→ Content revision data
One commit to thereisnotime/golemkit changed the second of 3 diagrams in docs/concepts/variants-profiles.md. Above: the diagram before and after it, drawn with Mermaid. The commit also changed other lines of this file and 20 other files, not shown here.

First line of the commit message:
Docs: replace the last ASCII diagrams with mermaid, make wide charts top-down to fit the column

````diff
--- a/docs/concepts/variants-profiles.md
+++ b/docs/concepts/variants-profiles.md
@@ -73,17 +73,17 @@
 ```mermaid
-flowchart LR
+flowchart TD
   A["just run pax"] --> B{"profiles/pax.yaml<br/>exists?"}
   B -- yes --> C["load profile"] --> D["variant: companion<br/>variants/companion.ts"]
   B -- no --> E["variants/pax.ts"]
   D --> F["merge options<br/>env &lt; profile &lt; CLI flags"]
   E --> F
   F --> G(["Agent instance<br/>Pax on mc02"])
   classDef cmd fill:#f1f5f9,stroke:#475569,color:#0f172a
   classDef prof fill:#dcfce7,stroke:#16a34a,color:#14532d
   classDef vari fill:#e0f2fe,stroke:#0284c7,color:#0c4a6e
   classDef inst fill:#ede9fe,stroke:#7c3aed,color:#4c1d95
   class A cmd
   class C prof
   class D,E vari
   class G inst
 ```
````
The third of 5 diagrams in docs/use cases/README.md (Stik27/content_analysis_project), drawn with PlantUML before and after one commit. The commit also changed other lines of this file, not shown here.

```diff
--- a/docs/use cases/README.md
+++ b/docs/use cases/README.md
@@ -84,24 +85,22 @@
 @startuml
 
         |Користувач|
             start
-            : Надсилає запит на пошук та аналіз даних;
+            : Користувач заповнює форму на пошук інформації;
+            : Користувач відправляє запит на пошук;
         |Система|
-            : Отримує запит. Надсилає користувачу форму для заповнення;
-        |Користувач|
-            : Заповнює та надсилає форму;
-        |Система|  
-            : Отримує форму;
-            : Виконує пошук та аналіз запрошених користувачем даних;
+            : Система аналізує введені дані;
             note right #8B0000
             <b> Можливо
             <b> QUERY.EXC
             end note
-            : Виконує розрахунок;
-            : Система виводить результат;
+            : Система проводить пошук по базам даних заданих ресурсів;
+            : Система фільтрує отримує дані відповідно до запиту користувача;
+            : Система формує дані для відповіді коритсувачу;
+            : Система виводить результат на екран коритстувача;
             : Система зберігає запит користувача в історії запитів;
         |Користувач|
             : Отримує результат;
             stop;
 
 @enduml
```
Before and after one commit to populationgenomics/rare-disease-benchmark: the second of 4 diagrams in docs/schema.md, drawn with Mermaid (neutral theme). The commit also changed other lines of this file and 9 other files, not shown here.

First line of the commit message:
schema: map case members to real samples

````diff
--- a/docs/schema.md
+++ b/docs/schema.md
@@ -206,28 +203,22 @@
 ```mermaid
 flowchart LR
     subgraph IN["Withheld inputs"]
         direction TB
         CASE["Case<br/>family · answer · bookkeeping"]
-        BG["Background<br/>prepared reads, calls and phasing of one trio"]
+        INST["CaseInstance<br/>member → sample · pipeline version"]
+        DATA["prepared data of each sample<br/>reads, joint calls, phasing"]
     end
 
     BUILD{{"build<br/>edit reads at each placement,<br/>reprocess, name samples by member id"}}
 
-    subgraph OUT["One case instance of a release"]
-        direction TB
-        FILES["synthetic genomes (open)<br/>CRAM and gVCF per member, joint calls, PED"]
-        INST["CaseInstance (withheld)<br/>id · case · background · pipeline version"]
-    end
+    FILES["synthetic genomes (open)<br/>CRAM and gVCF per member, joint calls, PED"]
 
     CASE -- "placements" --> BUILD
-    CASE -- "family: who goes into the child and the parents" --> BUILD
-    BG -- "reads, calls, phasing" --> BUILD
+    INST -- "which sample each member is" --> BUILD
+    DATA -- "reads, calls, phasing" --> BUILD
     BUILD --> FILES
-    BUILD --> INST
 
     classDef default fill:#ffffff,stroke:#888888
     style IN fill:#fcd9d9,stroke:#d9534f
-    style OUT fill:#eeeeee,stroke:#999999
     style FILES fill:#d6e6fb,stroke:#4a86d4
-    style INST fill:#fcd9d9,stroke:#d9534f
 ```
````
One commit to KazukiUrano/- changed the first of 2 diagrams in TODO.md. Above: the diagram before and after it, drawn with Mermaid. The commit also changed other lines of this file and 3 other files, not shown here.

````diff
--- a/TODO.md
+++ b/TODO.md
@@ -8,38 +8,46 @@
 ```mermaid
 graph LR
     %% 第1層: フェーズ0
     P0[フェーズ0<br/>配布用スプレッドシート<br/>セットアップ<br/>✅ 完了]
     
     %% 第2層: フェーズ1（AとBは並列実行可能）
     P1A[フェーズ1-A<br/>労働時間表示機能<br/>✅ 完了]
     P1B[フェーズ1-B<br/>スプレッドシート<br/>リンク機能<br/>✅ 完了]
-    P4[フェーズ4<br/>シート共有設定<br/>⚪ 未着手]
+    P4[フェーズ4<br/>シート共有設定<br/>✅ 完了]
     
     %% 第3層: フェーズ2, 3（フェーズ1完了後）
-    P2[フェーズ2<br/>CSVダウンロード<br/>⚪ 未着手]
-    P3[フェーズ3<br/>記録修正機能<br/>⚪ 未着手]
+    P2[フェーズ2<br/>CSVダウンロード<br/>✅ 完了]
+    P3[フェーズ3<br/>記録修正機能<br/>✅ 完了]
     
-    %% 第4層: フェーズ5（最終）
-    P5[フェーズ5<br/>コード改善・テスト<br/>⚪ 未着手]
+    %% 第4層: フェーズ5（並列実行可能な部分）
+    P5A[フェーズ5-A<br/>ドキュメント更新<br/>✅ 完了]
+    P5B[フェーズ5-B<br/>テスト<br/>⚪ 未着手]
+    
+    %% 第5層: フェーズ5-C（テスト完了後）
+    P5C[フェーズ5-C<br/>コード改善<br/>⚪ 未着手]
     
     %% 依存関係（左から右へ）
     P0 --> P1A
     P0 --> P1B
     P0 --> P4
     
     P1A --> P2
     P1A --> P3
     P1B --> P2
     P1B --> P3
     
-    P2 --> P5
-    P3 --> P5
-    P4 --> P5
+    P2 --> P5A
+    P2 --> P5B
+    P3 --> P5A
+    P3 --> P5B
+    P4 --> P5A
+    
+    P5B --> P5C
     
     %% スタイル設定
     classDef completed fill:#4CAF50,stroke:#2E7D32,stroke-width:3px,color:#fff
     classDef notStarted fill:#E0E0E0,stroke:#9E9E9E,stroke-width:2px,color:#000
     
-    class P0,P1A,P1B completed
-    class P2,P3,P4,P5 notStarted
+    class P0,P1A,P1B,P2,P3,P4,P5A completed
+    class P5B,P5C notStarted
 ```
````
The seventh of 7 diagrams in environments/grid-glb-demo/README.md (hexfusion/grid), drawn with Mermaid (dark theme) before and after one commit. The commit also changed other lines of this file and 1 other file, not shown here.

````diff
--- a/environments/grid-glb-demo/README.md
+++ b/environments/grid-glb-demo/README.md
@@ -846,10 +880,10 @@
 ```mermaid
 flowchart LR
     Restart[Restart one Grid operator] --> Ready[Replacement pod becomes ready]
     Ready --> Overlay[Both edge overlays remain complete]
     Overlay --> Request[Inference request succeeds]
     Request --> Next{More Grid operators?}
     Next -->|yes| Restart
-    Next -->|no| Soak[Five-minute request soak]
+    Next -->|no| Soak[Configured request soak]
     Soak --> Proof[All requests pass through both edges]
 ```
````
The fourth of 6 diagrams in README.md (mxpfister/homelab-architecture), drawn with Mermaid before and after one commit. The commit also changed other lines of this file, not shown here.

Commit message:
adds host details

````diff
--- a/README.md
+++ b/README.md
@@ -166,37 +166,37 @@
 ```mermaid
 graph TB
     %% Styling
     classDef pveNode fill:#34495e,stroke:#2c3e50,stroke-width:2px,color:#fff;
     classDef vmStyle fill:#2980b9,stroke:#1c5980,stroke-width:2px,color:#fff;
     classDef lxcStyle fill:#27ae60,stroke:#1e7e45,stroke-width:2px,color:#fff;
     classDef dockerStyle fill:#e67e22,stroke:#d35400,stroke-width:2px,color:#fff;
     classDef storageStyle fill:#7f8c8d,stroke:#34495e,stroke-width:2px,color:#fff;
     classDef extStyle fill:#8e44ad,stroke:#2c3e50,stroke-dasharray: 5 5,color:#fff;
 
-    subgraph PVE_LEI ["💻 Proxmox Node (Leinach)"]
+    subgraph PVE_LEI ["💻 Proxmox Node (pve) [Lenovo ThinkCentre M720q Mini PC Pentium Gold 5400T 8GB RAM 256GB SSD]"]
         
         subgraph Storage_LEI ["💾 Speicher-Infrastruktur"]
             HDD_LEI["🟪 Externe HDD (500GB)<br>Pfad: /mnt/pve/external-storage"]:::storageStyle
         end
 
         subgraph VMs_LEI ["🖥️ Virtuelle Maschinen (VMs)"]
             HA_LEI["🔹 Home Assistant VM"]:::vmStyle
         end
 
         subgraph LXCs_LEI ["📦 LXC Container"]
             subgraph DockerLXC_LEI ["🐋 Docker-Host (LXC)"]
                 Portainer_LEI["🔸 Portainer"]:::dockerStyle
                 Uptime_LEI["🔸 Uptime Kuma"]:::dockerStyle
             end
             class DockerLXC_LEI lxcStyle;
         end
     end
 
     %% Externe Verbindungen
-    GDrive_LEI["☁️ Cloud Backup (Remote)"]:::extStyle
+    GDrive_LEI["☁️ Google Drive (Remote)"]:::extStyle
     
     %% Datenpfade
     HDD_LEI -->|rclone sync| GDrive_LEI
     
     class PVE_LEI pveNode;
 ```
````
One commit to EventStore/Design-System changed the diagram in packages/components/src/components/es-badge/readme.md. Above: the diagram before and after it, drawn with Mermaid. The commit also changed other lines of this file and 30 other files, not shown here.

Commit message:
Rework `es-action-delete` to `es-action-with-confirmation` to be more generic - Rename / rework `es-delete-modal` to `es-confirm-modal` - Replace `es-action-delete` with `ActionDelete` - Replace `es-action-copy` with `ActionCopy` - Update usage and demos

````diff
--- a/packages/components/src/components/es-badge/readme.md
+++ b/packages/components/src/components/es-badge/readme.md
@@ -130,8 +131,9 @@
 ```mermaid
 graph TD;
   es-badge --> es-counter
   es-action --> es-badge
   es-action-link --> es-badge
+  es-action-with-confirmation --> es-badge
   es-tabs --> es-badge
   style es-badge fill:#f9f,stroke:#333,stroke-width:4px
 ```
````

→ REQUIRED ACTION
Each line above that contains the string "color" should be copied.

→ PROBLEM SOLUTION
   classDef cmd fill:#f1f5f9,stroke:#475569,color:#0f172a
   classDef prof fill:#dcfce7,stroke:#16a34a,color:#14532d
   classDef vari fill:#e0f2fe,stroke:#0284c7,color:#0c4a6e
   classDef inst fill:#ede9fe,stroke:#7c3aed,color:#4c1d95
     classDef completed fill:#4CAF50,stroke:#2E7D32,stroke-width:3px,color:#fff
     classDef notStarted fill:#E0E0E0,stroke:#9E9E9E,stroke-width:2px,color:#000
     classDef pveNode fill:#34495e,stroke:#2c3e50,stroke-width:2px,color:#fff;
     classDef vmStyle fill:#2980b9,stroke:#1c5980,stroke-width:2px,color:#fff;
     classDef lxcStyle fill:#27ae60,stroke:#1e7e45,stroke-width:2px,color:#fff;
     classDef dockerStyle fill:#e67e22,stroke:#d35400,stroke-width:2px,color:#fff;
     classDef storageStyle fill:#7f8c8d,stroke:#34495e,stroke-width:2px,color:#fff;
     classDef extStyle fill:#8e44ad,stroke:#2c3e50,stroke-dasharray: 5 5,color:#fff;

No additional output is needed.